• _Task to complete_: Set down a true copy of the data, with all pictures left out.

Records drawn from a dataset:
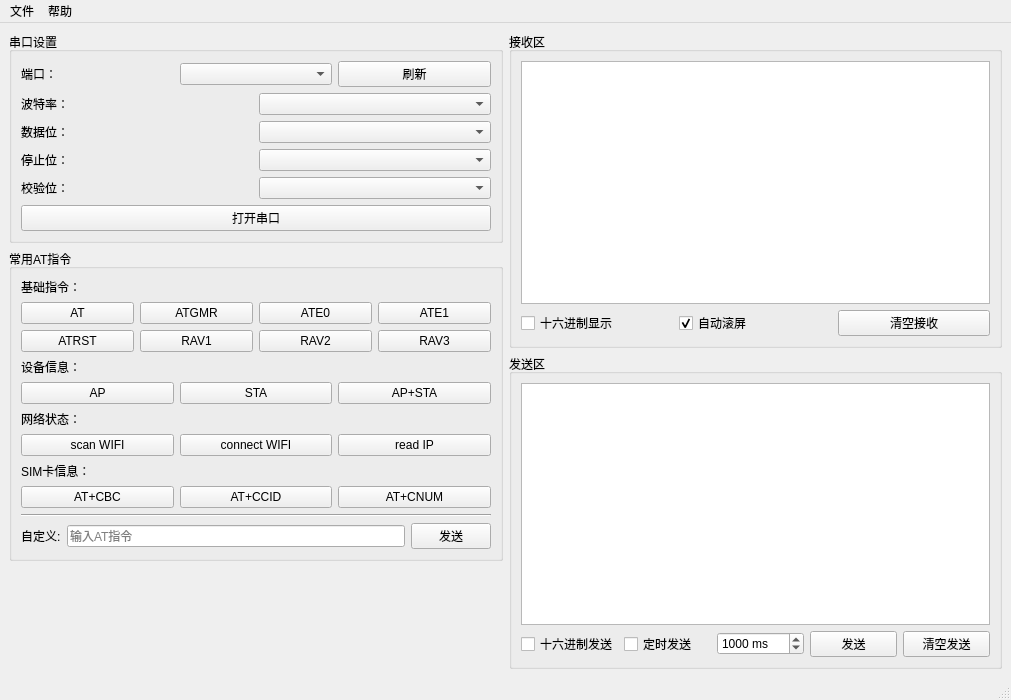
Old version of the form mainwindow.ui in the repository angus-tech/ATserialTool.
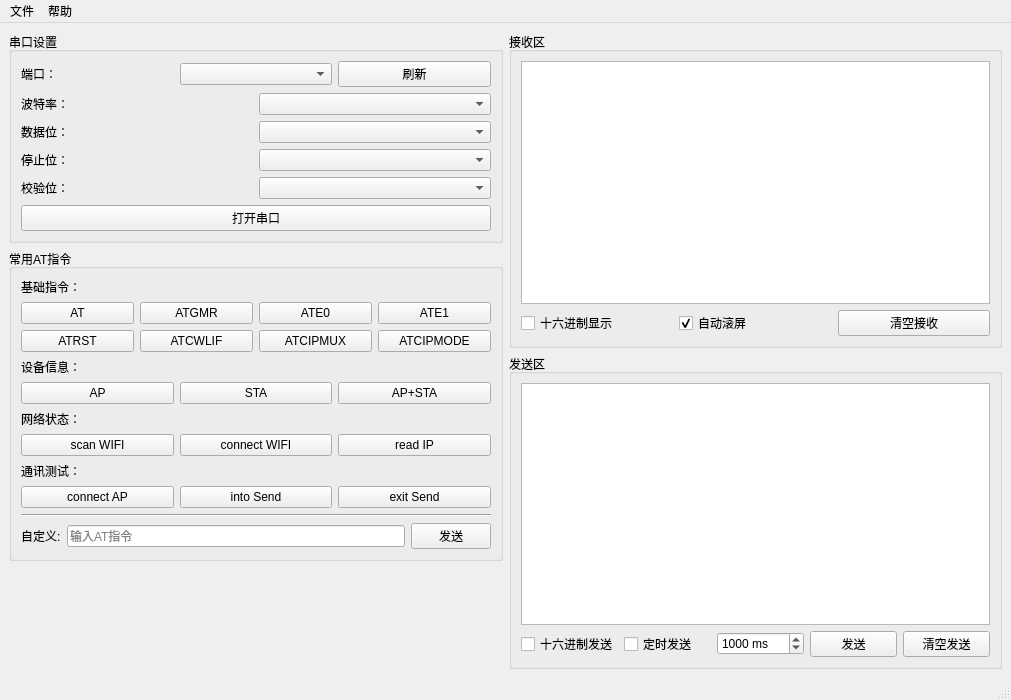
New version of the form.

Commit message: add tcp commu to other AP.

```diff
--- a/mainwindow.ui
+++ b/mainwindow.ui
@@ -167,21 +167,21 @@
            <item>
             <widget class="QPushButton" name="btnATRAV1">
              <property name="text">
-              <string>RAV1</string>
+              <string>ATCWLIF</string>
              </property>
             </widget>
            </item>
            <item>
             <widget class="QPushButton" name="btnATRAV2">
              <property name="text">
-              <string>RAV2</string>
+              <string>ATCIPMUX</string>
              </property>
             </widget>
            </item>
            <item>
             <widget class="QPushButton" name="btnATRAV3">
              <property name="text">
-              <string>RAV3</string>
+              <string>ATCIPMODE</string>
              </property>
             </widget>
            </item>
@@ -260,7 +260,7 @@
          <item>
           <widget class="QLabel" name="labelSIM">
            <property name="text">
-            <string>SIM卡信息：</string>
+            <string>通讯测试：</string>
            </property>
            <property name="topMargin" stdset="0">
             <number>10</number>
@@ -272,21 +272,21 @@
            <item>
             <widget class="QPushButton" name="btnATCBC">
              <property name="text">
-              <string>AT+CBC</string>
+              <string>connect AP</string>
              </property>
             </widget>
            </item>
            <item>
             <widget class="QPushButton" name="btnATCCID">
              <property name="text">
-              <string>AT+CCID</string>
+              <string>into Send</string>
              </property>
             </widget>
            </item>
            <item>
             <widget class="QPushButton" name="btnATCNUM">
              <property name="text">
-              <string>AT+CNUM</string>
+              <string>exit Send</string>
              </property>
             </widget>
            </item>
```
Left out of the diff: 14 changed lines with no effect on the pictures. The commit also changes 2 other files.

• _Response area_:
Old version of the form mainwindow.ui in the repository angus-tech/ATserialTool.
New version of the form.

Commit message: add tcp commu to other AP.

```diff
--- a/mainwindow.ui
+++ b/mainwindow.ui
@@ -167,21 +167,21 @@
            <item>
             <widget class="QPushButton" name="btnATRAV1">
              <property name="text">
-              <string>RAV1</string>
+              <string>ATCWLIF</string>
              </property>
             </widget>
            </item>
            <item>
             <widget class="QPushButton" name="btnATRAV2">
              <property name="text">
-              <string>RAV2</string>
+              <string>ATCIPMUX</string>
              </property>
             </widget>
            </item>
            <item>
             <widget class="QPushButton" name="btnATRAV3">
              <property name="text">
-              <string>RAV3</string>
+              <string>ATCIPMODE</string>
              </property>
             </widget>
            </item>
@@ -260,7 +260,7 @@
          <item>
           <widget class="QLabel" name="labelSIM">
            <property name="text">
-            <string>SIM卡信息：</string>
+            <string>通讯测试：</string>
            </property>
            <property name="topMargin" stdset="0">
             <number>10</number>
@@ -272,21 +272,21 @@
            <item>
             <widget class="QPushButton" name="btnATCBC">
              <property name="text">
-              <string>AT+CBC</string>
+              <string>connect AP</string>
              </property>
             </widget>
            </item>
            <item>
             <widget class="QPushButton" name="btnATCCID">
              <property name="text">
-              <string>AT+CCID</string>
+              <string>into Send</string>
              </property>
             </widget>
            </item>
            <item>
             <widget class="QPushButton" name="btnATCNUM">
              <property name="text">
-              <string>AT+CNUM</string>
+              <string>exit Send</string>
              </property>
             </widget>
            </item>
```
Left out of the diff: 14 changed lines with no effect on the pictures. The commit also changes 2 other files.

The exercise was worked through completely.